The Center promotes access to justice for children and families. Their team of attorneys and core staff work on a diverse portfolio of national, regional and local projects in the children’s law field throughout the country. Center projects are unified by two complementary goals: improving legal representation and improving the legal systems that impact children and families.The Center ensures those who work on children’s law matters throughout the country have the resources and support they need to do their jobs at the highest level.
Center for the Study of Social Policy (CSSP)

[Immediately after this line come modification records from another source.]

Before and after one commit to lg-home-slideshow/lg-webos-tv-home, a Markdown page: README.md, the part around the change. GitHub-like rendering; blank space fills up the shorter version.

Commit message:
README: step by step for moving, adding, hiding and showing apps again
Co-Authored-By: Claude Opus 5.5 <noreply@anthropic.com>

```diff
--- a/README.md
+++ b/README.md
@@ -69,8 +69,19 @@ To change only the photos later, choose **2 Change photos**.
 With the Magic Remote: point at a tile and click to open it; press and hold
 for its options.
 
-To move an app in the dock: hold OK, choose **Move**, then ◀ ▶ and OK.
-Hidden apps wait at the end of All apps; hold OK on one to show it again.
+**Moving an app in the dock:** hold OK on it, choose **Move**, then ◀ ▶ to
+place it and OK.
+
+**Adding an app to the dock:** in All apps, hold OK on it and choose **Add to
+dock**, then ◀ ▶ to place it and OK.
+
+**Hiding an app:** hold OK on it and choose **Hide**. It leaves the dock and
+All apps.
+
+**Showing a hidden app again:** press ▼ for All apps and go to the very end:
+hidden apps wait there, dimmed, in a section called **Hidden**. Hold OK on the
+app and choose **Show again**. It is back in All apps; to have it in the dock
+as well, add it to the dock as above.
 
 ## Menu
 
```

The Center for the Study of Social Policy (CSSP) is a national, nonprofit organization recognized for its leadership in shaping policy, reforming public systems and building the capacity of communities. For more than 30 years, CSSP has influenced and supported elected officials, public administrators, families and neighborhood residents to take the actions they need. Headquartered in Washington, D.C., with offices in New York and Los Angeles, CSSP translates research and new ideas into on-the-ground solutions. We then use the knowledge from those real experiences to better inform the next generation of ideas, programs and policies. All of CSSP’s work is devoted to ensuring low-income children and youth can learn, develop and thrive with the support of strong families in safe and healthy communities. To achieve this goal, we focus on those who face the most significant barriers to opportunity, including racial and ethnic minorities, immigrants and refugees, families in neighborhoods of concentrated poverty and families in contact with intervening public systems (e.g., child welfare, juvenile justice). Our work positively impacts outcomes for multiple generations—both parents and their children, and with a decades-long history of providing on-the-ground assistance and consultation across the country, CSSP continues to co-invest with communities to make sustainable changes.

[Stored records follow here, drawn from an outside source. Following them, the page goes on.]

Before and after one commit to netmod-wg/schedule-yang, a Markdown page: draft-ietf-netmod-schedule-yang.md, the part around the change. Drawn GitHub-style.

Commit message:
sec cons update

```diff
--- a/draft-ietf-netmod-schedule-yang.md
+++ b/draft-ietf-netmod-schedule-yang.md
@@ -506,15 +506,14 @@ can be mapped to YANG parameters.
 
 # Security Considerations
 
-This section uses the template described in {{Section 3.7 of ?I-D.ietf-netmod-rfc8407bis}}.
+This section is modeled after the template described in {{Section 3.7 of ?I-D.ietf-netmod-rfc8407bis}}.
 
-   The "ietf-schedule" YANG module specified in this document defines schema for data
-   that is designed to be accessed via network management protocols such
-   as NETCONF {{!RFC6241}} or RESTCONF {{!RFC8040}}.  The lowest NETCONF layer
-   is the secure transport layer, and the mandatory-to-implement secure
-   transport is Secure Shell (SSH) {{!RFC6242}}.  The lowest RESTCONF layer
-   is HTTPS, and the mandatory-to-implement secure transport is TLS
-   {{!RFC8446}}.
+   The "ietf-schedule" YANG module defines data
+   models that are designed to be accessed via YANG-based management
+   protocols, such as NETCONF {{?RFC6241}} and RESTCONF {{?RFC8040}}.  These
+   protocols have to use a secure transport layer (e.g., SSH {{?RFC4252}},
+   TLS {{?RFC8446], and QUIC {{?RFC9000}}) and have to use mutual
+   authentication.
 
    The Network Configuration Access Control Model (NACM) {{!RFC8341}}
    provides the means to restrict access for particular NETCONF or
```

National Council of Juvenile and Family Court Judges (NCJFCJ)
The NCJFCJ is one of the largest and oldest judicial membership organizations in the nation, serving an estimated 30,000 professionals in the juvenile and family justice system including judges, referees, commissioners, court masters and administrators, social and mental health workers, police, and probation officers. The mission of the National Council of Juvenile and Family Court Judges is to provide all judges, courts, and related agencies involved with juvenile, family, and domestic violence cases with the knowledge and skills to improve the lives of the families and children who seek justice. As part of the QIC-CT, the NCJFCJ is committed to advancing judicial understanding of recommended dependency court practice, infants, toddlers, and families in the court system, and judicial leadership for systems change.

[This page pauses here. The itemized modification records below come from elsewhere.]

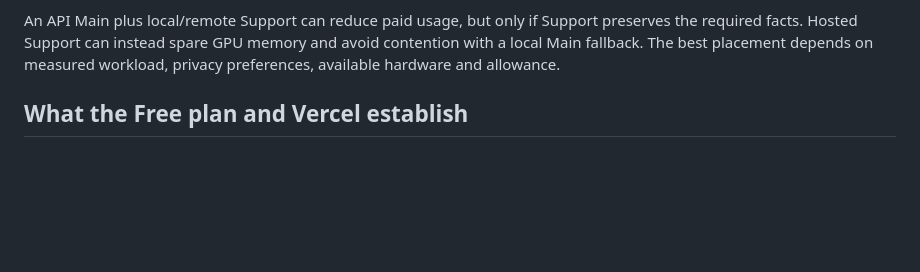
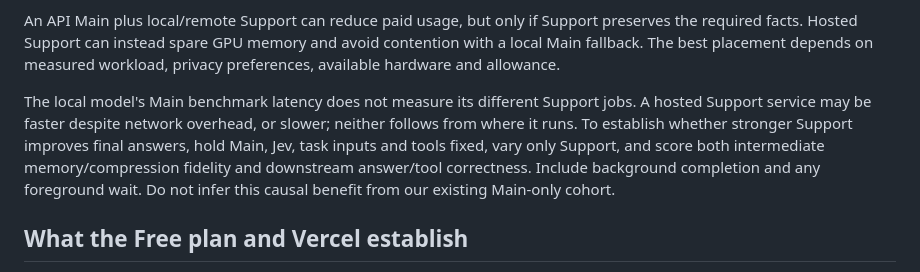
Before and after one commit to Fowlplaychiken/SC-Wingman-API-Waterfall, a Markdown page: docs/research/WINGMAN-MODEL-PLACEMENT-2026-11-09.md, the part around the change. GitHub-like rendering; blank space fills up the shorter version.

Commit message:
Show Support return path and isolate downstream quality comparison
Roadmap: none (clarify published role diagram and existing E-25 evaluation scope)

```diff
--- a/docs/research/WINGMAN-MODEL-PLACEMENT-2026-11-09.md
+++ b/docs/research/WINGMAN-MODEL-PLACEMENT-2026-11-09.md
@@ -31,6 +31,14 @@ An API Main plus local/remote Support can reduce paid usage, but only if Support
 preserves the required facts. Hosted Support can instead spare GPU memory and
 avoid contention with a local Main fallback. The best placement depends on
 measured workload, privacy preferences, available hardware and allowance.
+
+The local model's Main benchmark latency does not measure its different Support
+jobs. A hosted Support service may be faster despite network overhead, or slower;
+neither follows from where it runs. To establish whether stronger Support
+improves final answers, hold Main, Jev, task inputs and tools fixed, vary only
+Support, and score both intermediate memory/compression fidelity and downstream
+answer/tool correctness. Include background completion and any foreground wait.
+Do not infer this causal benefit from our existing Main-only cohort.
 
 ## What the Free plan and Vercel establish
 
```
Also changed, not shown: docs/diagrams/WINGMAN-MODEL-ROLES-EXTENSIONS.png, docs/diagrams/WINGMAN-MODEL-ROLES.png, 4 other files.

RTI International is one of the world’s leading research institutes, dedicated to improving the human condition by turning knowledge into practice. Our staff of more than 3,700 provides research and technical services to governments and businesses in more than 75 countries in the areas of health and pharmaceuticals, education and training, surveys and statistics, advanced technology, international development, economic and social policy, energy and the environment, and laboratory testing and chemical analysis.